So what does new rainfall data really mean for these development site plans? Because more rain is falling and big storms are becoming more common, in some cases developers may have to enhance their stormwater retention capacity a little. In fact, Mauck says some developers have adjusted their site plans slightly to make more room for stormwater infrastructure. Overall, he says the transition to the new rainfall data has been pretty seamless—following some communication efforts, members of the industry quickly understood that they needed to use the new data. He estimates that the Bureau approves about 150 to 170 permits per year (prior to the recession the number was more like 360 to 380, and it’s slowly climbing back up).
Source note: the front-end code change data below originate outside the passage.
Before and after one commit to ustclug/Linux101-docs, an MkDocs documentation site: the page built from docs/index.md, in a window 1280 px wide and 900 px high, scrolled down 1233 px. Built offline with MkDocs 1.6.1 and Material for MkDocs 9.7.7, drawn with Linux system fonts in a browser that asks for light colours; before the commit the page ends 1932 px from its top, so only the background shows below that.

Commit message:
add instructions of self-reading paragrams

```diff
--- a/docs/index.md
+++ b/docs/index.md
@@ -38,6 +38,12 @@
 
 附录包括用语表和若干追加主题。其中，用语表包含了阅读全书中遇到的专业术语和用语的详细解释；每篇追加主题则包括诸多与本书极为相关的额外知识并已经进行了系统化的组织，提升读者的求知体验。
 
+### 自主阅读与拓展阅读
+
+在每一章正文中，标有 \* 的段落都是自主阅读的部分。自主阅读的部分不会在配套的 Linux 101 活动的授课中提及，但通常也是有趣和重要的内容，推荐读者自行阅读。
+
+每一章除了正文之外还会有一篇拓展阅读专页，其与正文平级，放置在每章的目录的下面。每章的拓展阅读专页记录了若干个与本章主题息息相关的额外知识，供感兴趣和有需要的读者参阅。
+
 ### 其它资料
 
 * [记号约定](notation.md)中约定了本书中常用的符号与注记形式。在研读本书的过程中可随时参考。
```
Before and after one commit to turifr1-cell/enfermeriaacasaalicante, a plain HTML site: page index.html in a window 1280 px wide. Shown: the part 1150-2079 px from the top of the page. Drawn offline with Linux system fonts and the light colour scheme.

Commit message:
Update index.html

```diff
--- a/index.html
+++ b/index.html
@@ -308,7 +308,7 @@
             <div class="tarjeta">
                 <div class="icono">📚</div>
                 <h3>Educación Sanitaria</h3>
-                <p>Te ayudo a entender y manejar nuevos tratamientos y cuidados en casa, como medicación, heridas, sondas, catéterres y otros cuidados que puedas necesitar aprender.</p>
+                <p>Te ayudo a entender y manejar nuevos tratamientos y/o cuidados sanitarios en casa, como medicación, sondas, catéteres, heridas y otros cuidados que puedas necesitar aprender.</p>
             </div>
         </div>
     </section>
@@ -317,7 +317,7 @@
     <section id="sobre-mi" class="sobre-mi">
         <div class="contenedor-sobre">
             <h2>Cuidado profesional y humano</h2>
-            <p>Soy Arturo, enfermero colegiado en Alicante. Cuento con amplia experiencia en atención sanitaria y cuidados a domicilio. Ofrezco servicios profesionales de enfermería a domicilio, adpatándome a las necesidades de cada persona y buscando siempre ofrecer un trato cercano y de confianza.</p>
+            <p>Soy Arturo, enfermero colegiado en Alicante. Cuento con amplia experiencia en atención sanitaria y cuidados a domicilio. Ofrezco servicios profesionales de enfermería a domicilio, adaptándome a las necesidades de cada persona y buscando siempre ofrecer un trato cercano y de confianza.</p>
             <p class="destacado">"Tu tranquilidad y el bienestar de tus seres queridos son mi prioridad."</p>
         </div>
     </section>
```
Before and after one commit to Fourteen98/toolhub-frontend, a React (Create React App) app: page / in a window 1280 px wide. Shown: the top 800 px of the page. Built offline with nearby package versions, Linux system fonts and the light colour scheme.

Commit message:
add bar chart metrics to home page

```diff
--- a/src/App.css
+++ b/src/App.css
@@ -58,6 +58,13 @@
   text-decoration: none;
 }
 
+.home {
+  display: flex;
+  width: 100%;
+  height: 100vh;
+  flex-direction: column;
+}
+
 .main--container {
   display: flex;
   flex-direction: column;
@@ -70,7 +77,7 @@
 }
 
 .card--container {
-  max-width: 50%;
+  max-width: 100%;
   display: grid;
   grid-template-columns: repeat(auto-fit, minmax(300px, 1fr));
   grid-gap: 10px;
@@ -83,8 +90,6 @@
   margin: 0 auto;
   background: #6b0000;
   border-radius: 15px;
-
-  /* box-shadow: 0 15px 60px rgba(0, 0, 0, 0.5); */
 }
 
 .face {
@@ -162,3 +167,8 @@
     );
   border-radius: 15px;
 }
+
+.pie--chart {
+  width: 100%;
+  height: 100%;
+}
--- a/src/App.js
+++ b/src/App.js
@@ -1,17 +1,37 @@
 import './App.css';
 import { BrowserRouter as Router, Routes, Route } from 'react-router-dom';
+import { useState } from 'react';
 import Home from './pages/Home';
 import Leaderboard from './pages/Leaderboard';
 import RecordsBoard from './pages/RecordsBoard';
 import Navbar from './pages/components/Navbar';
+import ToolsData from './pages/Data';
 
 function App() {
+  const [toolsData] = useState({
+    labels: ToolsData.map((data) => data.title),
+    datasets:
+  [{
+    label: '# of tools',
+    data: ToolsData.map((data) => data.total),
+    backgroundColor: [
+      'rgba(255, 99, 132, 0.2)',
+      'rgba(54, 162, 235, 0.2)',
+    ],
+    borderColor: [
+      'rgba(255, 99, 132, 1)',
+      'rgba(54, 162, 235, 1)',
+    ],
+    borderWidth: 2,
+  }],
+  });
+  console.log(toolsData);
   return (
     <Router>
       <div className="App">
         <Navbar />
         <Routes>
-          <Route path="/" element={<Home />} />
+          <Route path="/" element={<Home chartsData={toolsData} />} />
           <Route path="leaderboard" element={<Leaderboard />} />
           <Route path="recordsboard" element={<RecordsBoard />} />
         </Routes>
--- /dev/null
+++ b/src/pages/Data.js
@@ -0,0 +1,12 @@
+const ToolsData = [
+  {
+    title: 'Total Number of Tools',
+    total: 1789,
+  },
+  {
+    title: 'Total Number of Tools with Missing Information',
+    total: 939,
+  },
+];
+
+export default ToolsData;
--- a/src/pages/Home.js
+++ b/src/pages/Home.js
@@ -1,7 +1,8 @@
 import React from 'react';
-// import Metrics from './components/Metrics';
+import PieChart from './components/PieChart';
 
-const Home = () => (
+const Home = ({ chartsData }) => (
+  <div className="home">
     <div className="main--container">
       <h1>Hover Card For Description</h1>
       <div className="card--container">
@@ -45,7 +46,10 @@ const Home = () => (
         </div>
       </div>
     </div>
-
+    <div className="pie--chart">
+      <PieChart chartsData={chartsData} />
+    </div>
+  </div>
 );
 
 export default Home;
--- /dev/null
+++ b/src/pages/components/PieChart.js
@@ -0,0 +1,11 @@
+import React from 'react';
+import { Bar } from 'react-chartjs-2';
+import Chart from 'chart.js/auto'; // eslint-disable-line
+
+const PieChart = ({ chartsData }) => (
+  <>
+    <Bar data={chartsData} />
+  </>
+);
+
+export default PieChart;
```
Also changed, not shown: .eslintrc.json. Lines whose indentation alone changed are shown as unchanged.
A Moving Target
Though the AoT permits now require more current data, they’re still based on historical rainfall information that is already six years old. Since precipitation in New Hampshire is expected to continue increasing by up to 20 percent by 2100, new permits will once again underestimate current rainfall and developers will underestimate their stormwater contributions in the coming decades.
“The challenge,” Mauck says, “is it’s a moving target. At some point you have to pick what to base the permit on. We could try to project into the future but we’ve always been based on yesterday’s storms.”
Mauck explained that while the switch to the Cornell data was fairly simple for the Bureau because it was consistent with their mandate to use the best available rainfall information, basing the AoT permits on future climate projections would be more complicated. It would require a rewrite of the Bureau’s rules, which would take time. For now, they’re sticking to the best available historical data. NWS is finally planning to update its data for the Northeastern United States by 2017, but in the meantime, the Cornell data will continue to be used, helping the state minimize mounting risks from the bigger floods and the polluted water bodies that are an unfortunate consequence of the climate-influenced rains.
Learn more about the NH Coastal Adaptation Work Group.